==== DATA EXCERPTS
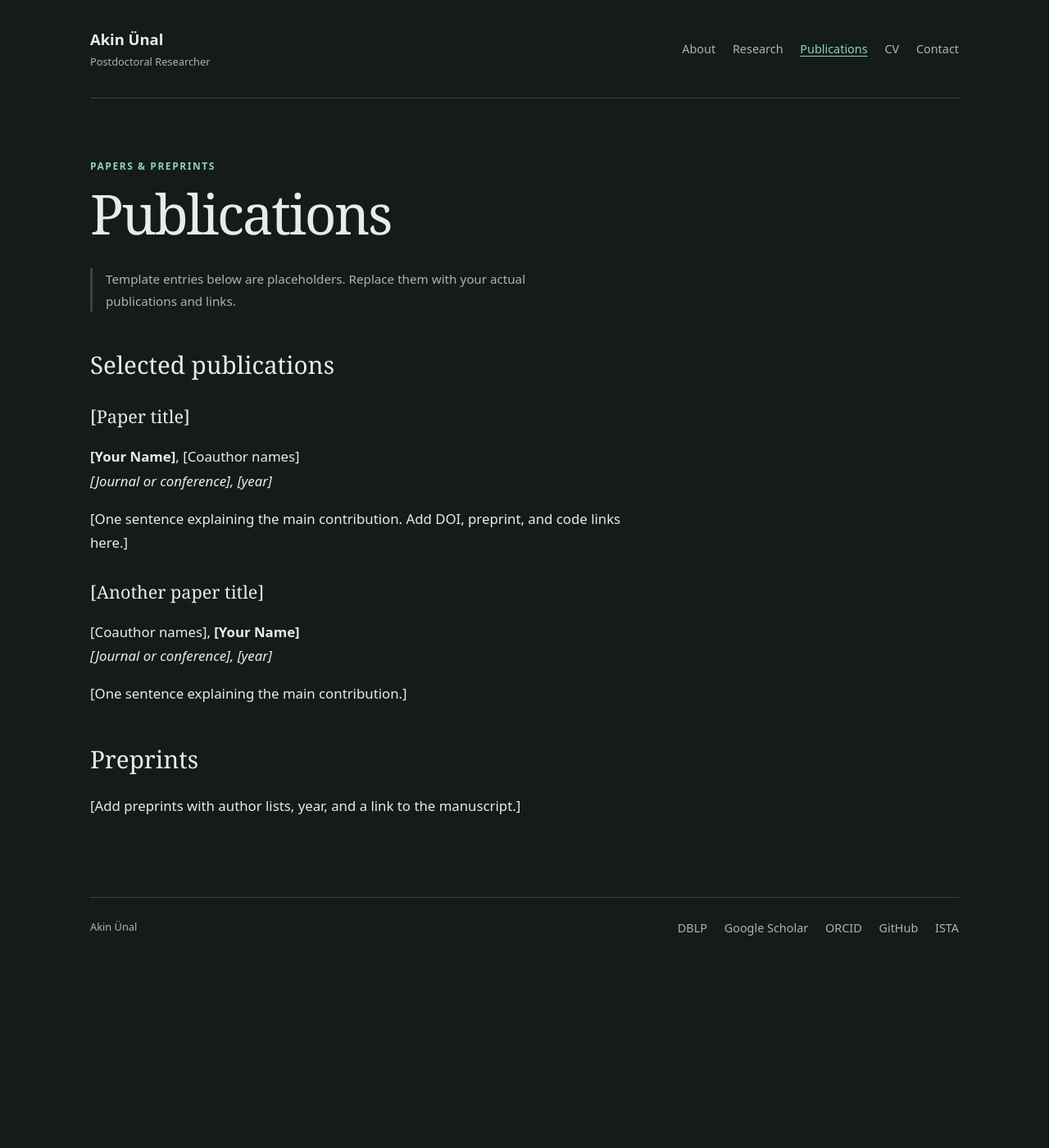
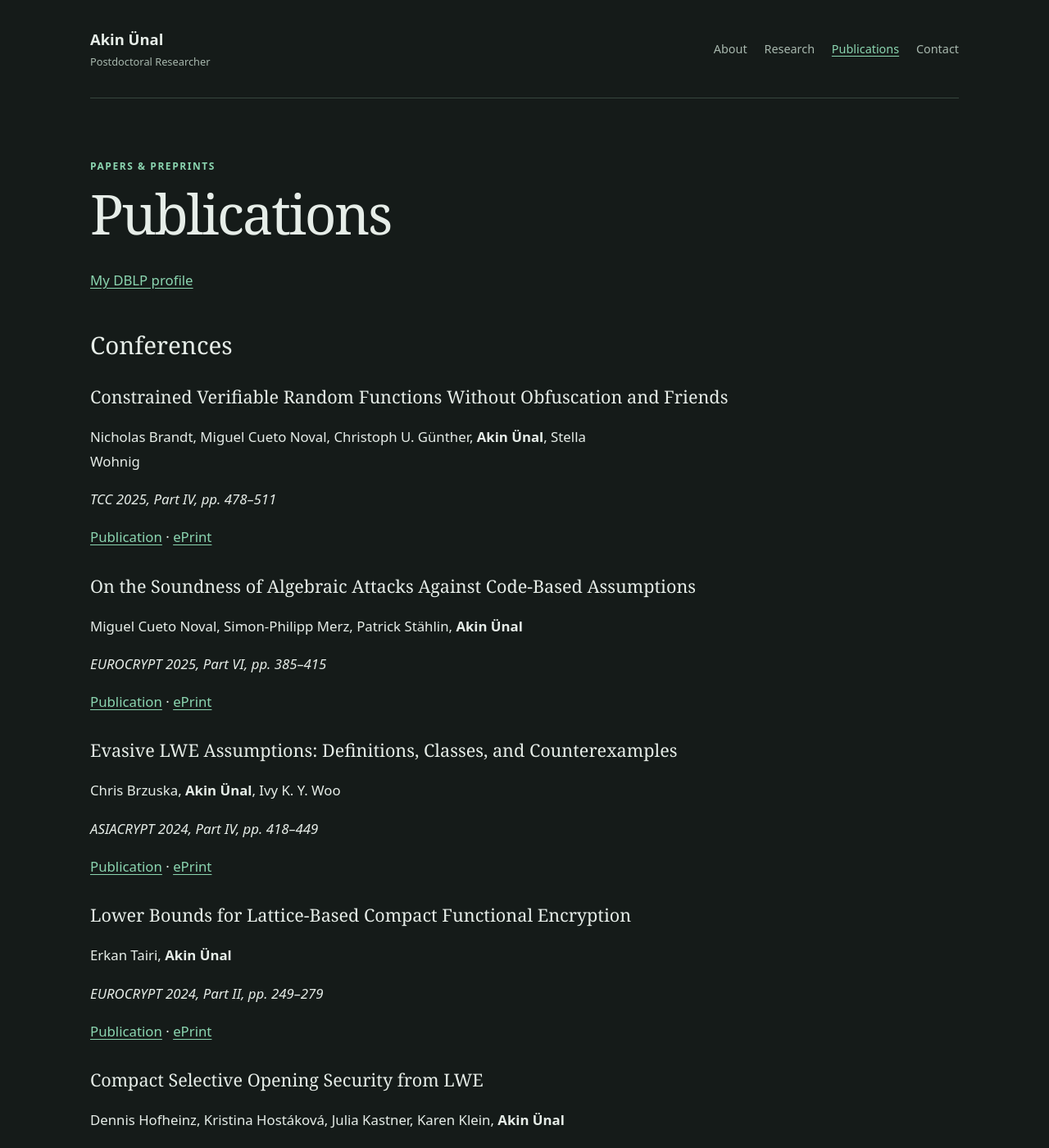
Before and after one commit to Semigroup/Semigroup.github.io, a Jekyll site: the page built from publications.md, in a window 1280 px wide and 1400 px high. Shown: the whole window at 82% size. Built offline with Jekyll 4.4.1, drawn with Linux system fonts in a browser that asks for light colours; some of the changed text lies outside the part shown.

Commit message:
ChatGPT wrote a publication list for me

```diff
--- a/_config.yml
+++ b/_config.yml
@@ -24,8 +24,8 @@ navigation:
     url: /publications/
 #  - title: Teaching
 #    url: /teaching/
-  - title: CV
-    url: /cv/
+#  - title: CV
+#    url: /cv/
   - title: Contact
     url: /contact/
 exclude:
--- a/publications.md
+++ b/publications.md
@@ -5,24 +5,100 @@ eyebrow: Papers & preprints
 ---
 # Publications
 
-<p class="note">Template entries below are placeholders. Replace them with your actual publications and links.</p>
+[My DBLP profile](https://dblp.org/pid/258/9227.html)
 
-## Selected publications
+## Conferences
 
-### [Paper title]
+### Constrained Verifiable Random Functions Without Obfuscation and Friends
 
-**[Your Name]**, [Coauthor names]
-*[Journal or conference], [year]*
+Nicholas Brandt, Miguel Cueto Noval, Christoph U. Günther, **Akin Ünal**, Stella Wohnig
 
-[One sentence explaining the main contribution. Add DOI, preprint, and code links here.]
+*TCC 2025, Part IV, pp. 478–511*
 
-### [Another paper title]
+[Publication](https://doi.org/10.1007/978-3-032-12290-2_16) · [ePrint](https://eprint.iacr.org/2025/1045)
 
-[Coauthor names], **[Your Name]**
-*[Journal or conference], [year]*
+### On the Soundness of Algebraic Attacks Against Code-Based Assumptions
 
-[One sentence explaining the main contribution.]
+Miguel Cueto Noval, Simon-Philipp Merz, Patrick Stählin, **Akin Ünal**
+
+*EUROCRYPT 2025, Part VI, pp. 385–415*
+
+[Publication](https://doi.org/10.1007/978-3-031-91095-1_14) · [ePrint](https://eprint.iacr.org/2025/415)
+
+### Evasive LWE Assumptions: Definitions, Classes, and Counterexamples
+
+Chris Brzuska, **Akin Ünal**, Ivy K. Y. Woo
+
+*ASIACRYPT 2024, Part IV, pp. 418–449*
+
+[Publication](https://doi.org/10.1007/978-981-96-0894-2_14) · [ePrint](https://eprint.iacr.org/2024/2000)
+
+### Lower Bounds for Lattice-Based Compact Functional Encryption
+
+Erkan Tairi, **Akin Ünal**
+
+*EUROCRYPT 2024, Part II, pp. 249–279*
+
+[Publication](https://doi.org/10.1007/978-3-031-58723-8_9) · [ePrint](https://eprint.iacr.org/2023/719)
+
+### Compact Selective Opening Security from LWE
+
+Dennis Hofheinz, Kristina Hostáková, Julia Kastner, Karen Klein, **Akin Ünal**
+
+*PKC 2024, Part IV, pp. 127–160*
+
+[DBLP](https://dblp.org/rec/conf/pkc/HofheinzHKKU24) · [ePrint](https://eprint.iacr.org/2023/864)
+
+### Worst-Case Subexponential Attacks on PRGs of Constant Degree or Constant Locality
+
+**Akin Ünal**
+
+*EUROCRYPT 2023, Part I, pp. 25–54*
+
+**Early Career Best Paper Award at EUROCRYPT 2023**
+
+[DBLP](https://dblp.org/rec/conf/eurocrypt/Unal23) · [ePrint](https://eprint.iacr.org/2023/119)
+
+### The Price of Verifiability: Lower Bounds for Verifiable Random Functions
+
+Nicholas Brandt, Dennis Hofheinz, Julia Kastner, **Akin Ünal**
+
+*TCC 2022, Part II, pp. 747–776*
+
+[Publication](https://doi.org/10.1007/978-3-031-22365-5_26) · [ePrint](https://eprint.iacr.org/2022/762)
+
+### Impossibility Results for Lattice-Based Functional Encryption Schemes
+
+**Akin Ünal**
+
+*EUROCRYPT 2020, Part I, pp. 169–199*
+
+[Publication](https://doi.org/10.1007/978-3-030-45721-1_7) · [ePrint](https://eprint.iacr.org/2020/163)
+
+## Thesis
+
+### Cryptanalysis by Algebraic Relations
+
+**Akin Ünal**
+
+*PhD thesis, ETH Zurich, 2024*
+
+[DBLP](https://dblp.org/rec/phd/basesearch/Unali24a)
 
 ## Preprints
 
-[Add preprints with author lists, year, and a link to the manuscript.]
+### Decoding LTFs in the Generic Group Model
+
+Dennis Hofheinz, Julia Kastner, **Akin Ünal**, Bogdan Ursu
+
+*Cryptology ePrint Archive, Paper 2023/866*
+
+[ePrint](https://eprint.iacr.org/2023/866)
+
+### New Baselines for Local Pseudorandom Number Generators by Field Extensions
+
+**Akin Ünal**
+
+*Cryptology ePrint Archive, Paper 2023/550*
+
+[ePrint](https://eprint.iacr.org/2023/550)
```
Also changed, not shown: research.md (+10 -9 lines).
========
==== DATA EXCERPTS
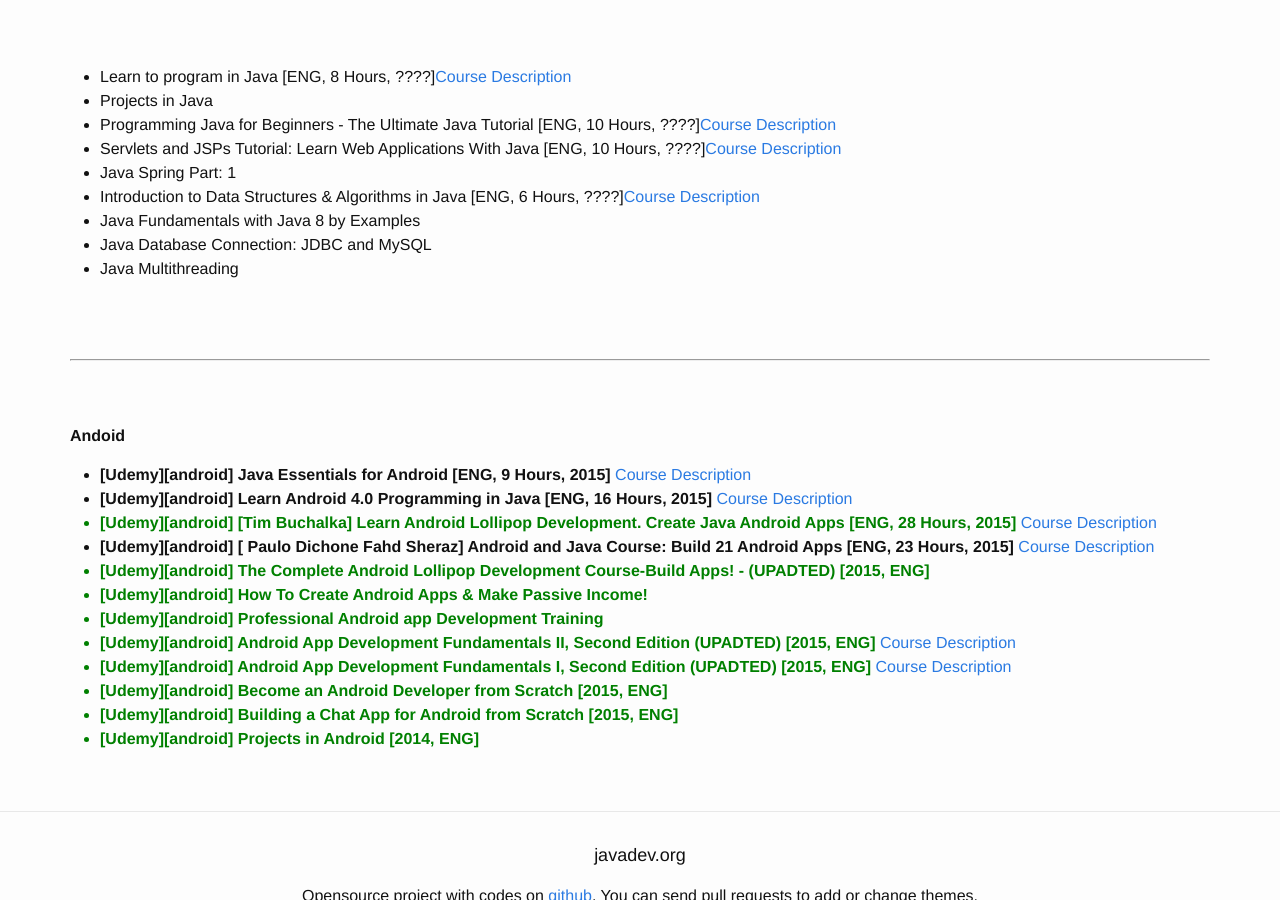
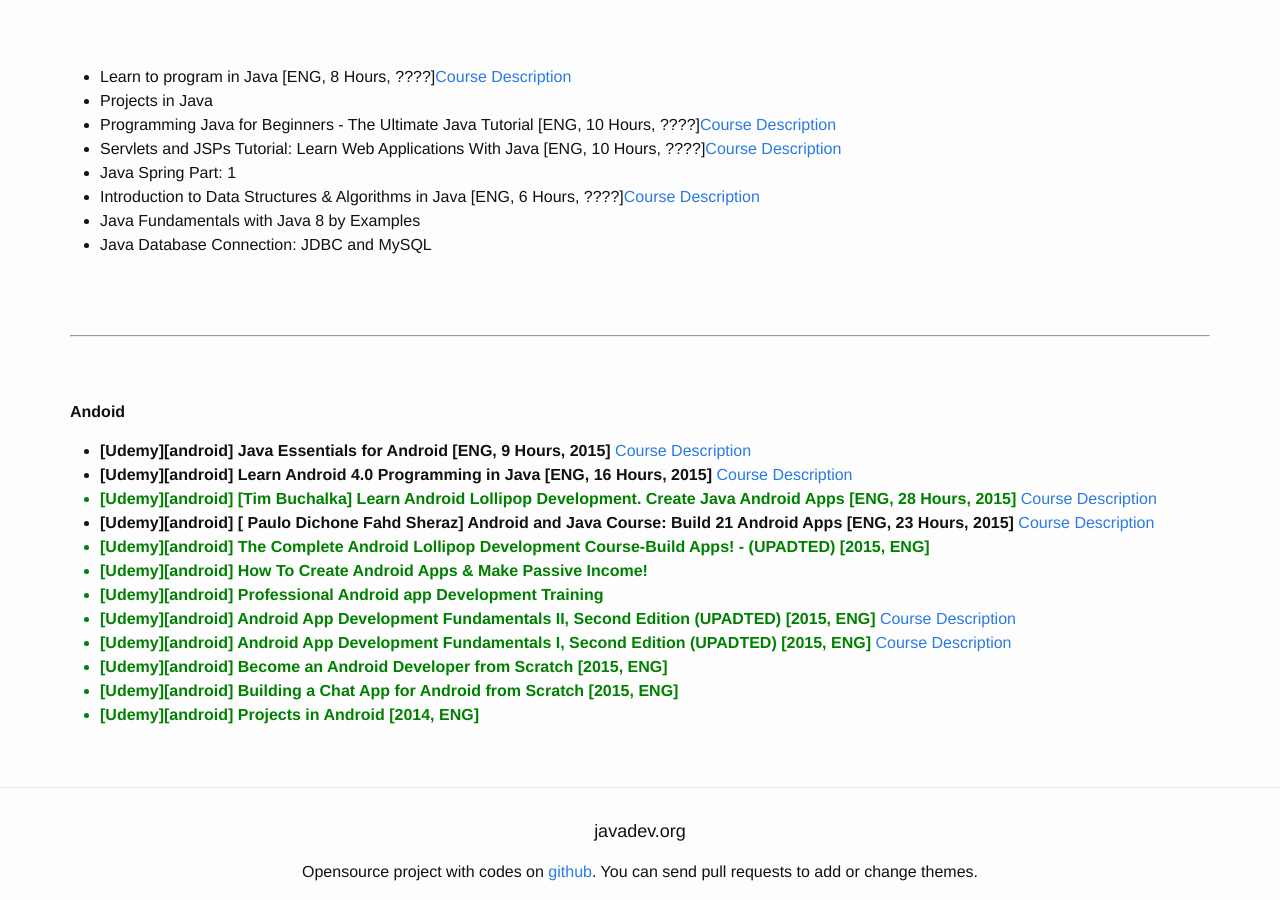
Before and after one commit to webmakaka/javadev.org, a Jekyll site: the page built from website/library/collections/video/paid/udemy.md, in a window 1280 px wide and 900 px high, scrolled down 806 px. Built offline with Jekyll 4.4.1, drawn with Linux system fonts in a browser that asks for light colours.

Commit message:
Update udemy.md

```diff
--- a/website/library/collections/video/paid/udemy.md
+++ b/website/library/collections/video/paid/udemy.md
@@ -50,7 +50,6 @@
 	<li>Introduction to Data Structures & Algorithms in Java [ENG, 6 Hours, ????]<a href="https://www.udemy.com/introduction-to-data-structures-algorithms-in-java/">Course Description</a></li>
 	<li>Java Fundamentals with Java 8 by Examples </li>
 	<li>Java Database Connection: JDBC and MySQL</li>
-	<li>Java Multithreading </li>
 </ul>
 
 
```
========
==== DATA EXCERPTS
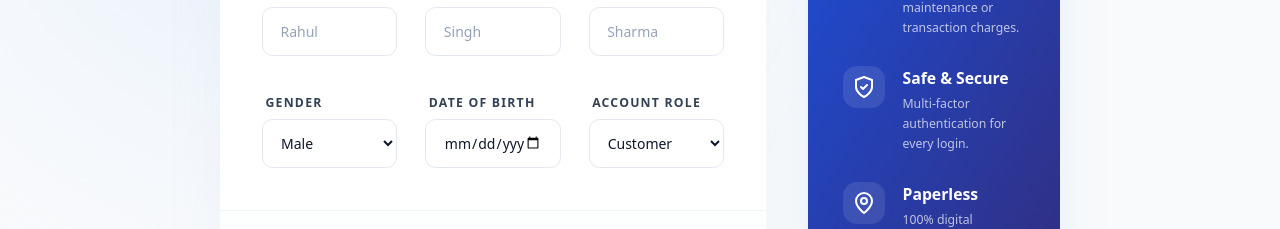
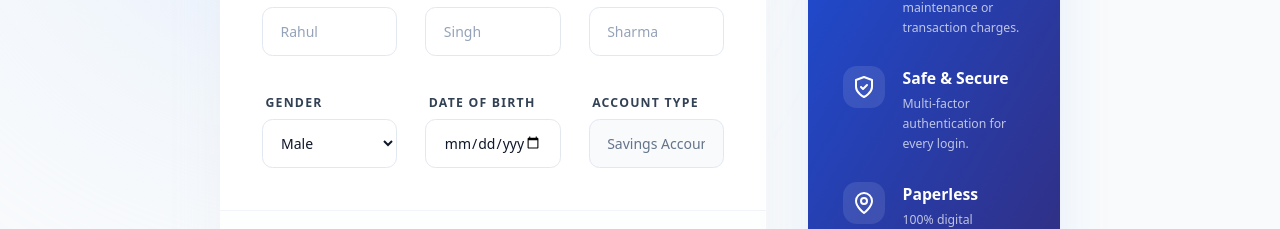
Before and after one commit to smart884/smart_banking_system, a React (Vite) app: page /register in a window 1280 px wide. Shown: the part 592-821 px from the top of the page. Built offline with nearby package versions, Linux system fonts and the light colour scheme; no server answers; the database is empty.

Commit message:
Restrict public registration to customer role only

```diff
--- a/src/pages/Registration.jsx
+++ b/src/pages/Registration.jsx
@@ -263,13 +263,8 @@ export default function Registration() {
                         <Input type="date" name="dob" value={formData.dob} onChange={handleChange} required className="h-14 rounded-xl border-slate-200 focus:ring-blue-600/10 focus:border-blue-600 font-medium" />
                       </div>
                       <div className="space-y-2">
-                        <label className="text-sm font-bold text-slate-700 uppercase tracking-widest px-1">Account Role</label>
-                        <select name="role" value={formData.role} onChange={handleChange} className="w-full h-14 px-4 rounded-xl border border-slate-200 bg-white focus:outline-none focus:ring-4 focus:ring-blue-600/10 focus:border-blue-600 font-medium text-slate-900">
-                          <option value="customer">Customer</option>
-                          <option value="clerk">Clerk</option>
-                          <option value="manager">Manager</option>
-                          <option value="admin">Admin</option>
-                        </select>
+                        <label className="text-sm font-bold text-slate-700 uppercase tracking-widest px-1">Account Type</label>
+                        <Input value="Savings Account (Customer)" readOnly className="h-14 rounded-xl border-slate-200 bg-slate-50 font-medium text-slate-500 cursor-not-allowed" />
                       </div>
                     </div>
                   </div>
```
========
• WHAT THE TASK REQUIRES
When a line in the data contains the string "value", copy that line.

• TASK SOLUTION
                         <Input type="date" name="dob" value={formData.dob} onChange={handleChange} required className="h-14 rounded-xl border-slate-200 focus:ring-blue-600/10 focus:border-blue-600 font-medium" />
-                        <select name="role" value={formData.role} onChange={handleChange} className="w-full h-14 px-4 rounded-xl border border-slate-200 bg-white focus:outline-none focus:ring-4 focus:ring-blue-600/10 focus:border-blue-600 font-medium text-slate-900">
-                          <option value="customer">Customer</option>
-                          <option value="clerk">Clerk</option>
-                          <option value="manager">Manager</option>
-                          <option value="admin">Admin</option>
+                        <Input value="Savings Account (Customer)" readOnly className="h-14 rounded-xl border-slate-200 bg-slate-50 font-medium text-slate-500 cursor-not-allowed" />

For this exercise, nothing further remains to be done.